England stun New Zealand to guarantee a repeat winner

England will play in their second ICC WT20 final on Sunday
England will play in their second ICC WT20 final on Sunday
©Chetan Narula / Cricket World
 

England stunned New Zealand to enter the final of the ICC World T20 2016 and leave their opponents as bridesmaids - once again.

They will now wait in Kolkata for the winners of the second semi-final between India and West Indies in Mumbai tomorrow.

New Zealand Tripped

On a typical Kotla wicket with less than decent bounce and turn, New Zealand were in two minds whether to bat or bowl. Things were made easier for them as England won the toss and opted to bowl first, keeping the dew factor in mind as well.

Martin Guptill (15) and Kane Williamson (32) tried for the usual quick start, but they didn’t get too far, with the former caught behind off David Willey (1-17) in the third over. It brought Colin Munro (46 runs off 32 balls) to the crease, and for once he made full use of his license to hit out from ball one. He smacked seven fours and a six during his stay, and put on 74 runs for the second wicket with Williamson.

In doing so, they brought up the 50-mark in the sixth over and New Zealand were placed at 89 for one at the halfway mark in the innings. The pitch seemed flatter at this particular time in the innings than during the weekend, and the Black Caps needed to breach the 180-run mark atleast to feel safe here at the Kotla.

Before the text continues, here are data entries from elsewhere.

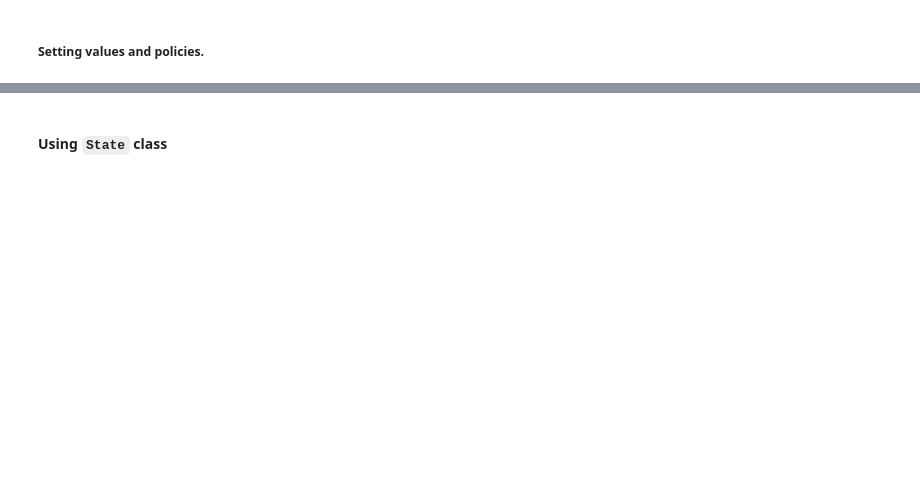
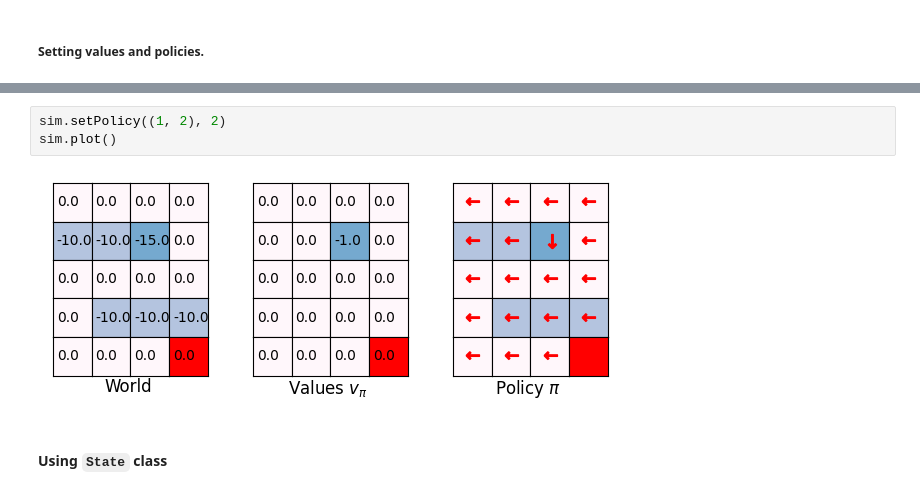
Before and after one commit to lukaszlewickii/Reinforcement-Learning, a Jupyter notebook: DP_empty.ipynb, the cells around one changed output, grey strips where cells are left out. Cells and saved outputs as stored; diff of their text form; blank space fills up the shorter version.

```diff
--- a/DP_empty.ipynb
+++ b/DP_empty.ipynb
@@ -75,2 +91,7 @@ Let's see how it works
+# %%
+sim.setPolicy((1, 2), 2)
+sim.plot()
+# %% [output]
+[figure, added]
 # %% [markdown]
 #### Using `State` class
```
Also changed, not shown: parts of 8 cells of this notebook.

And they were in position to do that, with Munro and Williamson going strong, but England struck against the run of play in the 11th over, as Williamson skied a catch off Moeen Ali (1-10) and was caught by the bowler himself. Three overs later, when Munro cut Liam Plunkett (1-38) straight to Ali at third man, the momentum changed in favour of England.

From 107 for three at that point, it was a crawl for New Zealand, as the English bowlers never let them get away with the run rate. Ali, Chris Jordan (1-24) and Ben Stokes (3-26) put the squeeze on the New Zealand batting in the death overs, as they could only manage 64 runs in the last 10 overs.

While Ross Taylor (6) and Luke Ronchi (3) were dismissed cheaply, Stokes got rid of Corey Anderson (28) in the 18th over, as the last four overs yielded only 20 runs as New Zealand finished at a below par 153 for eight in 20 overs.

Jason Roy’s Blitzkrieg

Everything depended on the start of the second innings here at the Kotla. Would New Zealand pick up early wickets or would England get off to a quick start and dash their hopes?

Quick would be an understatement for what Jason Roy (78 runs off 44 balls) did to the New Zealand bowlers. Eleven fours and two sixes boomed off his bat as England galloped in the initial overs. The 50-mark came up in only the fifth over while the first six powerplay overs yielded 67 runs.

It was all the more surprising to see that New Zealand opted for pace in their initial overs, bowling Corey Anderson (0-16), Mitchell McClenaghan (0-24) and Adam Milne (0-27) in tandem, even as they bled runs.

So tamed were the Kiwi players with Roy’s 82-run partnership off 50 balls with Alex Hales (20) that even when spinner Mitchell Santner (1-28) came on to bowl, he was wayward with his lines and taken for runs. He did manage to send back Hales, caught at long on, and break the partnership in the ninth over, but New Zealand needed some quick wickets.

The Roy show continued meanwhile as he reached his half-century off only 26 balls, as the English century came up in the 11th over. They were firmly in the driving seat at this stage as Joe Root (27 not out) held up one end. Ish Sodhi (2-42) tried to turn things around by bowling Roy in the 13th over and then trapping Eoin Morgan (0) LBW first ball.

But all the Black Caps could do was slow the flow of runs, or so they thought, as Jos Buttler smacked 32 not out off 17 balls, with two fours and three sixes, to finish the game off with a massive 17 balls to spare.

What This Means

England are now through to their second World T20 final, after winning the tournament in 2010 in the Caribbean. It also means that there will be a repeat winner this time, with the other two semi-finalists having won this title before. India won the inaugural championship in South Africa in 2007, while West Indies were crowned champions in Sri Lanka in 2012.

New Zealand meanwhile continue to be the bridesmaids and not yet the bride at the wedding, falling short off the mark once again despite some brilliant performances, after losing in the finals of the 2015 ODI World Cup to Australia.

© Cricket World 2016